Via IHU On-line

On February 7, the first round of the presidential elections was held in Ecuador. Among the candidates who presented themselves, three were competitive. The young economist Andrés Arauz, 37, represents Correism, Ecuador’s version of Latin American progressivism. Guillermo Lasso is an old-time banker and politician, who represents exactly that. What was new was the candidacy of Yaku Pérez by the Pachakutik movement, an organization where much of the indigenous struggles in the country converge.

Within hours, most of the polls were counted. With almost 1/3 of the votes, Arauz moved on to the second round, despite not receiving a massive vote like the Bolivian MAS last year. In the race for second place, Yaku had a slight lead over Lasso: with 99.26% of the polls counted, he had 20.09% of the vote and Lasso had 19.5%.

The final percent of the vote, however, was almost a week late in being counted. Announced in the early hours of Saturday to Sunday, the result favored Lasso, by 19.74% against 19.39%.

What is at stake in this election? Why the delay? How to understand its result?

International progressivism has interpreted this election as a dispute between left (Correism) and right (Lasso). In this key, Pachakutik’s candidacy has been commonly identified as a “Trojan horse” of the right [1].

This reading has two underlying problems, which are interconnected.

First, it turns a blind eye on the anti-democratic and anti-popular aspects of Rafael Correa’s administrations (2007-17). A government that turned the Good Life into a marketing prop, while it accelerated the exploitation of the territories.
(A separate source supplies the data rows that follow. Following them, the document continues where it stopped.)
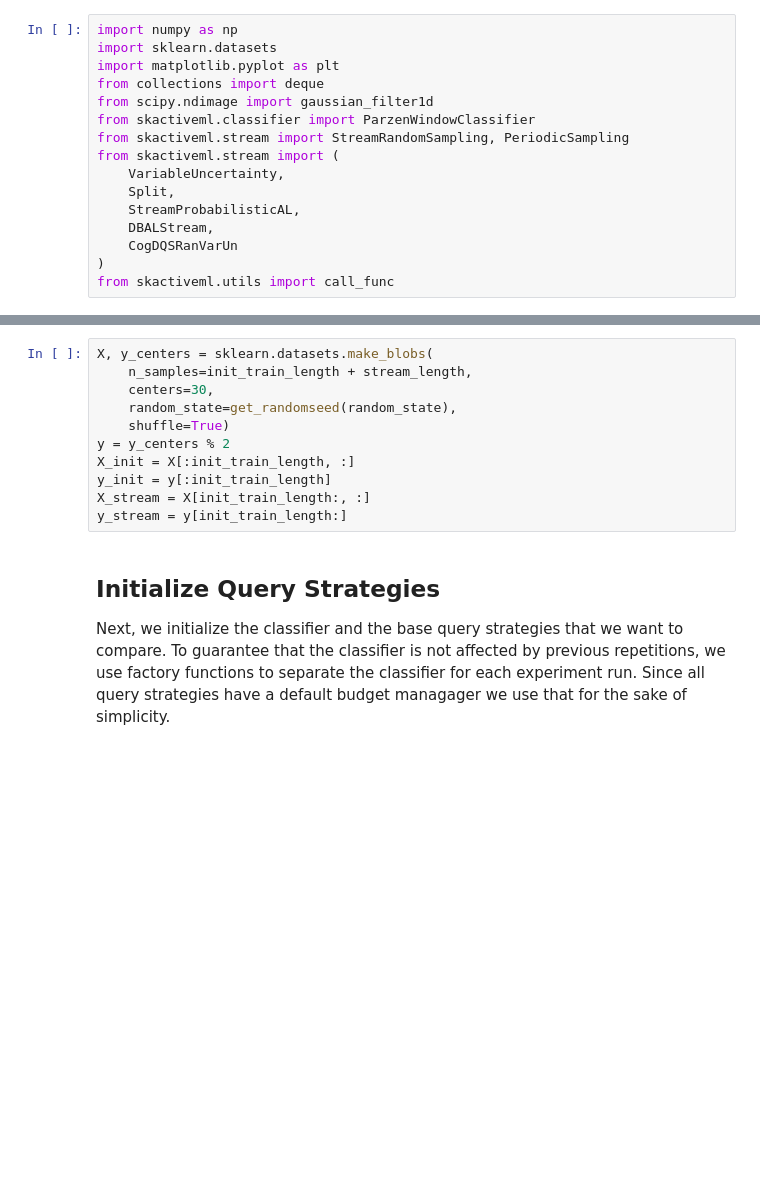
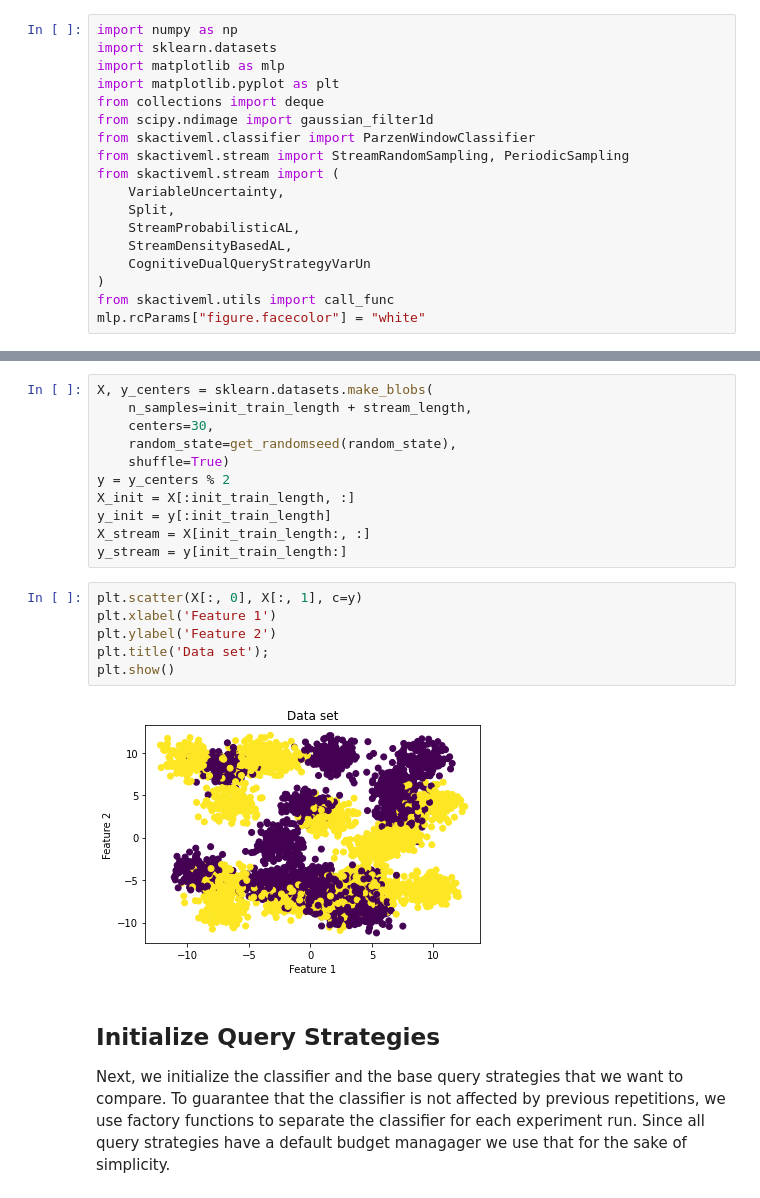
Before and after one commit to scikit-activeml/scikit-activeml, a Jupyter notebook: tutorials/20_stream_getting_started.ipynb, the cells around one changed output, grey strips where cells are left out. Cells and saved outputs as stored; diff of their text form; blank space fills up the shorter version.

Commit message:
add white background to stream notebook plots. Also add data plot to stream-getting started

```diff
--- a/tutorials/20_stream_getting_started.ipynb
+++ b/tutorials/20_stream_getting_started.ipynb
@@ -5,6 +5,7 @@ In this notebook, we will show how stream-based active learning strategies are u
 # %%
 import numpy as np
 import sklearn.datasets
+import matplotlib as mlp
 import matplotlib.pyplot as plt
 from collections import deque
 from scipy.ndimage import gaussian_filter1d
@@ -14,10 +15,11 @@ from skactiveml.stream import (
     VariableUncertainty,
     Split,
     StreamProbabilisticAL,
-    DBALStream,
-    CogDQSRanVarUn
+    StreamDensityBasedAL,
+    CognitiveDualQueryStrategyVarUn
 )
 from skactiveml.utils import call_func
+mlp.rcParams["figure.facecolor"] = "white"
 # %% [markdown]
 ## Initialize Stream Parameters
 Before the experiments can start, we need to construct a random data set. For this, we specify the necessary parameters in the cell below. We specify the length of the data stream (`stream_length`) and the size of the sliding window that defines the available training data (`training_size`). Additionally, we define a parameter (`fit_clf`) to decide if `X` and `y` are needed and should be used.
@@ -54,6 +56,14 @@ X_init = X[:init_train_length, :]
 y_init = y[:init_train_length]
 X_stream = X[init_train_length:, :]
 y_stream = y[init_train_length:]
+# %%
+plt.scatter(X[:, 0], X[:, 1], c=y)
+plt.xlabel('Feature 1')
+plt.ylabel('Feature 2')
+plt.title('Data set');
+plt.show()
+# %% [output]
+[figure, added]
 # %% [markdown]
 ## Initialize Query Strategies
 Next, we initialize the classifier and the base query strategies that we want to compare. To guarantee that the classifier is not affected by previous repetitions, we use factory functions to separate the classifier for each experiment run. Since all query strategies have a default budget managager we use that for the sake of simplicity.
```
Also changed, not shown: parts of 2 cells of this notebook, 1 other file.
As a result, socio-environmental conflicts intensified, and the government response combined defamation and repression. At the same time, it modernized the state apparatus, disciplined for partisan purposes: in Ecuador as in Bolivia (and Venezuela), the independence of institutions was compromised [2].

Benefited by the commodities boom, Correa did at best, “things better, with the same model of accumulation,” in his own words. And at worst, he advanced a centralized and personalistic power project: a “citizen revolution,” without citizens.

This picture illuminates Correa’s break with his successor and former party colleague, Lenin Moreno. It is certain that Moreno approached the traditional oligarchy to differentiate himself from Correa. It is certain that, in the face of the oil crisis, he tightened the structural adjustment, which had enough of the streets in October 2019. It is certain that Moreno concluded his mandate with very low approval ratings. However, the judicial disputes between Moreno and Correism should not be seen through the lens of left versus right, but as different factions vying for state power.

And the most important side effect of this fractious dispute, was to open space for a newness on the left: an alternative to progressivism and oligarchic politics. There lies the singularity of what is happening in Ecuador, which the ideology of the “Trojan horse” hides: the new election does not have the smell of fascism, as in Brazil, nor the mold of the old, as in Bolivia.

It is possible to criticize aspects of Yaku Pérez’s candidacy, as Pachakutik, Leonidas Iza and Jaime Vargas have done from within. But it is necessary to understand it, in form and content.

It was a campaign based on militancy and not on money: whoever visits Yaku Pérez’s instagram will discover a candidate who traveled the country staying at supporters’ homes. In fact, his companion reports that when he wanted to help him with his instagram at the beginning of the campaign, Yaku didn’t even have credit on his cell phone.

As a content, it is a candidacy that defends nature, territories, and water. In a word, it opposes Latin American developmentalism.

This candidacy was close to making it to the second round, where it would benefit from the popular rejection of Correism (as anyone who is around in Ecuador can attest) and would be favored. In this context, the Pachakutik movement denounces electoral fraud. Its reading is that the delay in counting the votes is due to political calculations: the government of Correism believes that Lasso will be easy prey, and has negotiated the outcome of the first round with this sector.

Those who consider this hypothesis absurd should remember that Correa has always considered “leftism,” “ecologism” and “indigenism” as the worst enemies of his project – in his own words. And that bankers and primary exporters have profited greatly under his governments. You should also note that requests for a recount of the Pachakutik movement’s votes through legal channels, were denied.

The real question facing the left is not to defame the Pachakutik candidacy. But it is to understand why in Ecuador a trajectory is repeated, in which progressivism in power is degraded and corrupted, drifting into a personalist and authoritarian politics that the left always criticizes, when the state is not theirs.

I do not idealize the Pachakutik movement or Yaku Perez. But for anyone who cares about what is happening on the planet, in ecology as in politics, it is clear that they are part of the solution. The problem lies with those who smear them, not those who support them.


[1] Learn who Yaku Pérez is: possible candidate in the second round in Ecuador who supported coup against Dilma and others in Latin America. Available here.

[2] By way of example, let us recall the maneuvers of Morales to approve his fourth consecutive candidacy, and of Maduro to impeach three deputies in the 2015 elections, depriving the opposition of an absolute majority.

Veja também